Can investors who lost money with Madoff recover anything?
Despite Madoff’s claims of financial insolvency, Irving Picard, the court-appointed trustee charged with liquidating Madoff’s assets, numerous individual attorneys, and the SEC all believe investors will be able to recover some of their lost funds.
If you invested money with Madoff, you can call a special FBI hotline at 212-384-2359. Investors also can contact the Securities Investor Protection Corporation (SIPC) at 888-727-8695.
In addition, the SEC provides regular updates regarding Madoff on its Web site at http://www.sec.gov/.
Where can I find additional information about investor recovery?
Our Web site, www.subprimelosses.com, offers a comprehensive library of articles on the Madoff case, as well as information on other investment-related issues.
If I decide to take legal action, what is the cost to file a suit?
First and foremost, our team of lawyers will work with you to review your situation. You are not responsible for any fees or expenses unless a recovery is obtained. To review your case, call us at 866-827-6537.
Are there other avenues for recovery?
The Securities Investor Protection Corporation (SIPC) serves as the FDIC of brokerage and investment firms in the United States. In the event a brokerage firm fails, this is an investor’s first line of defense to retrieve money missing from his or her account.
In the Madoff case, the SIPC may pay up to $500,000 to individuals who invested directly with Madoff. Indirect investors – those who invested in so-called feeder funds that then funneled money to Madoff’s funds – also can file claims with SIPC.
However, the reserve funds held by SIPC can in no way cover the entire $50 billion that investors allegedly lost in the Madoff scam. The SIPC’s fund, which is supported by broker-dealer assessment fees, currently has a balance of $1.6 billion.
The trustee handling the liquidation of Madoff’s business also has identified more than $830 million in liquid assets that may be subject to recovery.
Where is Madoff today?

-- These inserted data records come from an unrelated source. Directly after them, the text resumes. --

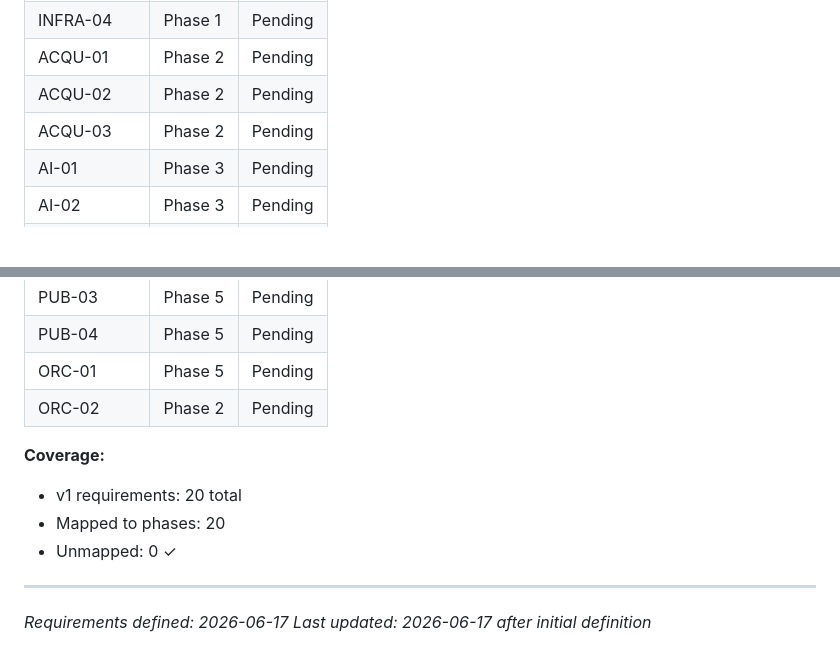
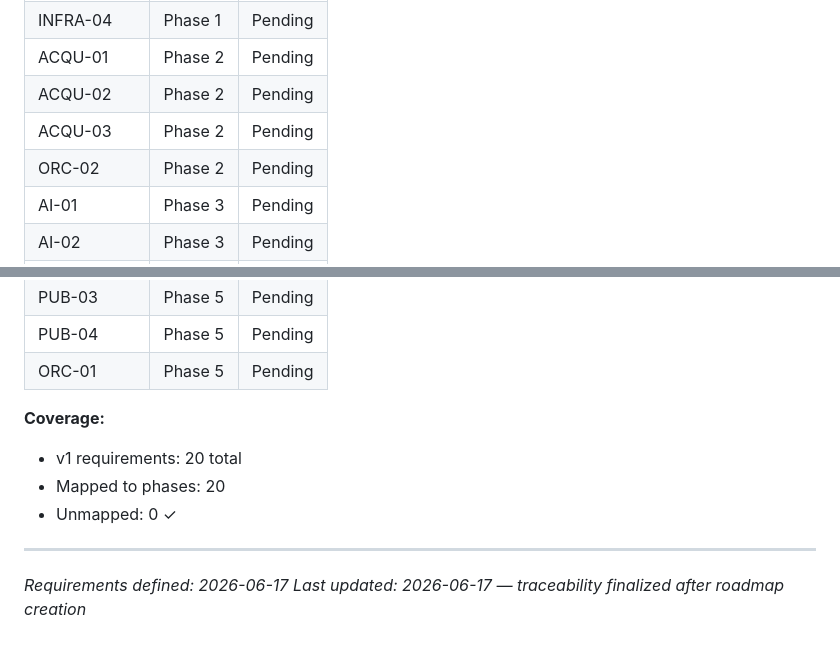
Before and after one commit to AlessandroMelo88/gerenciador-de-conteudo, a Markdown page: .planning/REQUIREMENTS.md, 2 parts joined by grey strips. GitHub-like rendering; blank space fills up the shorter version.

```diff
--- a/.planning/REQUIREMENTS.md
+++ b/.planning/REQUIREMENTS.md
@@ -86,6 +86,7 @@
 | ACQU-01 | Phase 2 | Pending |
 | ACQU-02 | Phase 2 | Pending |
 | ACQU-03 | Phase 2 | Pending |
+| ORC-02 | Phase 2 | Pending |
 | AI-01 | Phase 3 | Pending |
 | AI-02 | Phase 3 | Pending |
 | AI-03 | Phase 3 | Pending |
@@ -98,7 +99,6 @@
 | PUB-03 | Phase 5 | Pending |
 | PUB-04 | Phase 5 | Pending |
 | ORC-01 | Phase 5 | Pending |
-| ORC-02 | Phase 2 | Pending |
 
 **Coverage:**
 - v1 requirements: 20 total
@@ -107,4 +107,4 @@
 
 ---
 *Requirements defined: 2026-06-17*
-*Last updated: 2026-06-17 after initial definition*
+*Last updated: 2026-06-17 — traceability finalized after roadmap creation*
```
Also changed, not shown: .planning/ROADMAP.md (added, +89 -0 lines), .planning/STATE.md (added, +63 -0 lines).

Madoff remains free on a $10 million bond. On Jan. 13, United States Magistrate Judge Ronald L. Ellis ruled Madoff to be confined to his Manhattan penthouse with an electronic ankle bracelet and 24-hour monitoring. In addition, the judge ordered searches of Madoff’s outgoing mail. Prosecutors in the case continue to argue that Madoff’s bail should be revoked because Madoff violated previous restrictions when he sent more than $1 million worth of jewelry as gifts to friends and family over the holidays.

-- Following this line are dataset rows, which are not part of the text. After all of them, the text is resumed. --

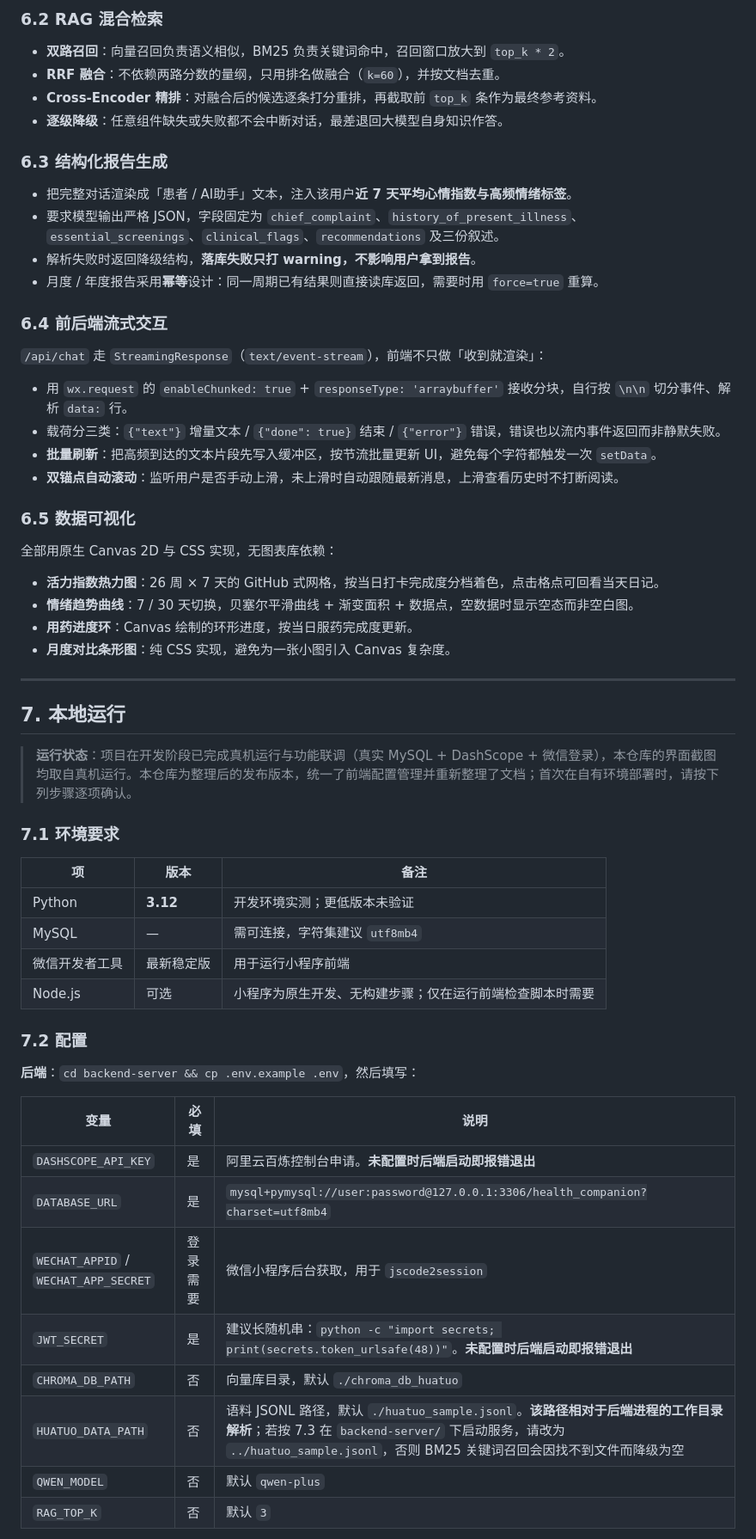
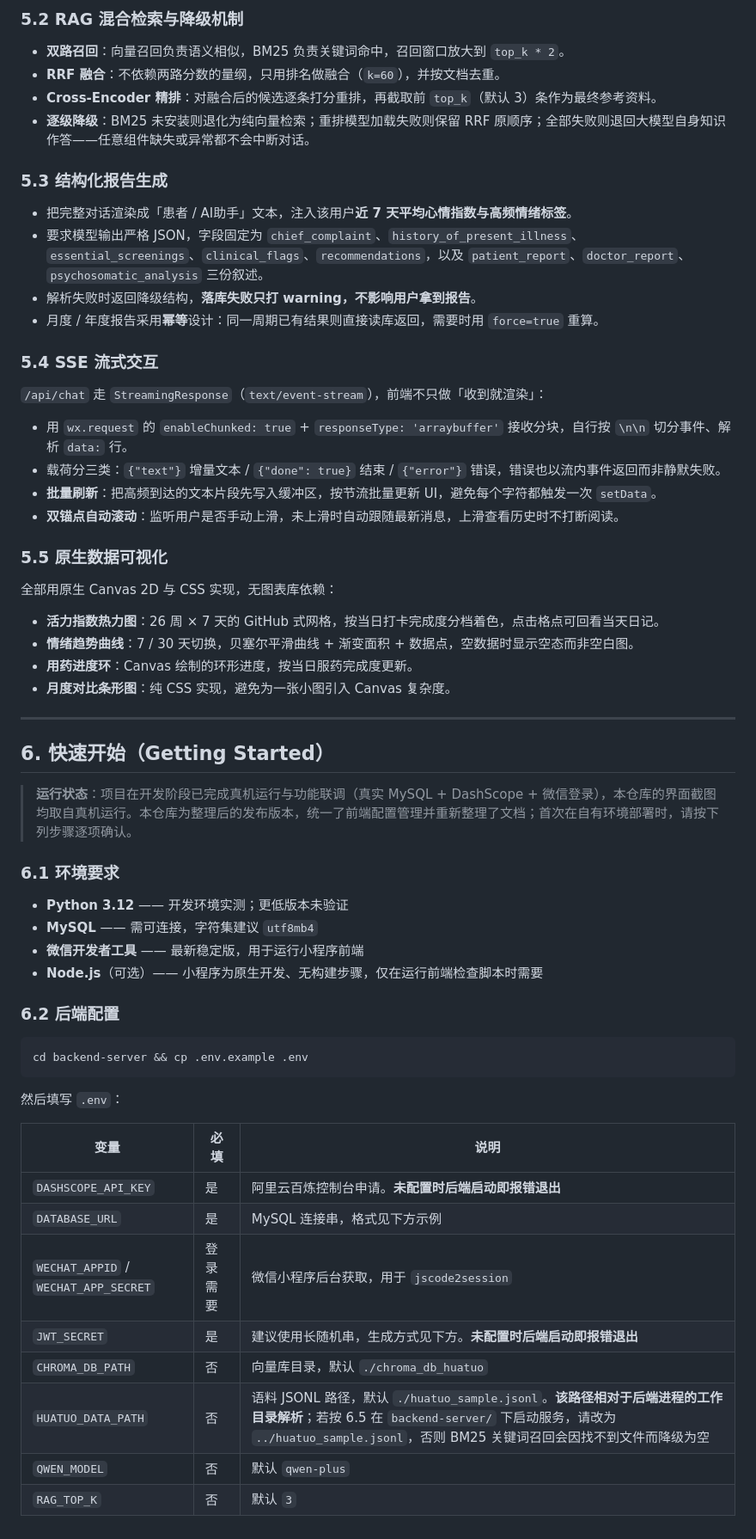
Before and after one commit to Cineys/AI-Health-Assistant, a Markdown page: README.md, the part around one of its changes. Shown at 86% size. GitHub-like rendering.

````diff
--- a/README.md
+++ b/README.md
@@ -335,19 +338,19 @@
 
-### 6.2 RAG 混合检索
+### 5.2 RAG 混合检索与降级机制
 
 - **双路召回**：向量召回负责语义相似，BM25 负责关键词命中，召回窗口放大到 `top_k * 2`。
 - **RRF 融合**：不依赖两路分数的量纲，只用排名做融合（`k=60`），并按文档去重。
-- **Cross-Encoder 精排**：对融合后的候选逐条打分重排，再截取前 `top_k` 条作为最终参考资料。
-- **逐级降级**：任意组件缺失或失败都不会中断对话，最差退回大模型自身知识作答。
+- **Cross-Encoder 精排**：对融合后的候选逐条打分重排，再截取前 `top_k`（默认 3）条作为最终参考资料。
+- **逐级降级**：BM25 未安装则退化为纯向量检索；重排模型加载失败则保留 RRF 原顺序；全部失败则退回大模型自身知识作答——任意组件缺失或异常都不会中断对话。
 
-### 6.3 结构化报告生成
+### 5.3 结构化报告生成
 
 - 把完整对话渲染成「患者 / AI助手」文本，注入该用户**近 7 天平均心情指数与高频情绪标签**。
-- 要求模型输出严格 JSON，字段固定为 `chief_complaint`、`history_of_present_illness`、`essential_screenings`、`clinical_flags`、`recommendations` 及三份叙述。
+- 要求模型输出严格 JSON，字段固定为 `chief_complaint`、`history_of_present_illness`、`essential_screenings`、`clinical_flags`、`recommendations`，以及 `patient_report`、`doctor_report`、`psychosomatic_analysis` 三份叙述。
 - 解析失败时返回降级结构，**落库失败只打 warning，不影响用户拿到报告**。
 - 月度 / 年度报告采用**幂等**设计：同一周期已有结果则直接读库返回，需要时用 `force=true` 重算。
 
-### 6.4 前后端流式交互
+### 5.4 SSE 流式交互
 
 `/api/chat` 走 `StreamingResponse`（`text/event-stream`），前端不只做「收到就渲染」：
 
@@ -356,7 +359,7 @@
 - **批量刷新**：把高频到达的文本片段先写入缓冲区，按节流批量更新 UI，避免每个字符都触发一次 `setData`。
 - **双锚点自动滚动**：监听用户是否手动上滑，未上滑时自动跟随最新消息，上滑查看历史时不打断阅读。
 
-### 6.5 数据可视化
+### 5.5 原生数据可视化
 
 全部用原生 Canvas 2D 与 CSS 实现，无图表库依赖：
 
@@ -367,31 +370,33 @@
 
 ---
 
-## 7. 本地运行
+## 6. 快速开始（Getting Started）
 
 > **运行状态**：项目在开发阶段已完成真机运行与功能联调（真实 MySQL + DashScope + 微信登录），本仓库的界面截图均取自真机运行。本仓库为整理后的发布版本，统一了前端配置管理并重新整理了文档；首次在自有环境部署时，请按下列步骤逐项确认。
 
-### 7.1 环境要求
+### 6.1 环境要求
 
-| 项 | 版本 | 备注 |
-|---|---|---|
-| Python | **3.12** | 开发环境实测；更低版本未验证 |
-| MySQL | — | 需可连接，字符集建议 `utf8mb4` |
-| 微信开发者工具 | 最新稳定版 | 用于运行小程序前端 |
-| Node.js | 可选 | 小程序为原生开发、无构建步骤；仅在运行前端检查脚本时需要 |
+- **Python 3.12** —— 开发环境实测；更低版本未验证
+- **MySQL** —— 需可连接，字符集建议 `utf8mb4`
+- **微信开发者工具** —— 最新稳定版，用于运行小程序前端
+- **Node.js**（可选）—— 小程序为原生开发、无构建步骤，仅在运行前端检查脚本时需要
 
-### 7.2 配置
+### 6.2 后端配置
 
-**后端**：`cd backend-server && cp .env.example .env`，然后填写：
+```bash
+cd backend-server && cp .env.example .env
+```
+
+然后填写 `.env`：
 
 | 变量 | 必填 | 说明 |
 |---|---|---|
 | `DASHSCOPE_API_KEY` | 是 | 阿里云百炼控制台申请。**未配置时后端启动即报错退出** |
-| `DATABASE_URL` | 是 | `mysql+pymysql://user:password@127.0.0.1:3306/health_companion?charset=utf8mb4` |
+| `DATABASE_URL` | 是 | MySQL 连接串，格式见下方示例 |
 | `WECHAT_APPID` / `WECHAT_APP_SECRET` | 登录需要 | 微信小程序后台获取，用于 `jscode2session` |
-| `JWT_SECRET` | 是 | 建议长随机串：`python -c "import secrets; print(secrets.token_urlsafe(48))"`。**未配置时后端启动即报错退出** |
+| `JWT_SECRET` | 是 | 建议使用长随机串，生成方式见下方。**未配置时后端启动即报错退出** |
 | `CHROMA_DB_PATH` | 否 | 向量库目录，默认 `./chroma_db_huatuo` |
-| `HUATUO_DATA_PATH` | 否 | 语料 JSONL 路径，默认 `./huatuo_sample.jsonl`。**该路径相对于后端进程的工作目录解析**；若按 7.3 在 `backend-server/` 下启动服务，请改为 `../huatuo_sample.jsonl`，否则 BM25 关键词召回会因找不到文件而降级为空 |
+| `HUATUO_DATA_PATH` | 否 | 语料 JSONL 路径，默认 `./huatuo_sample.jsonl`。**该路径相对于后端进程的工作目录解析**；若按 6.5 在 `backend-server/` 下启动服务，请改为 `../huatuo_sample.jsonl`，否则 BM25 关键词召回会因找不到文件而降级为空 |
 | `QWEN_MODEL` | 否 | 默认 `qwen-plus` |
 | `RAG_TOP_K` | 否 | 默认 `3` |
 
````
Also changed, not shown: other parts of README.md (+192 -166 lines).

Madoff has yet to enter a plea in the case. Both the New York Times and the Wall Street Journal have suggested that Madoff’s lawyers are actively negotiating a plea agreement that could result in the case never going to trial.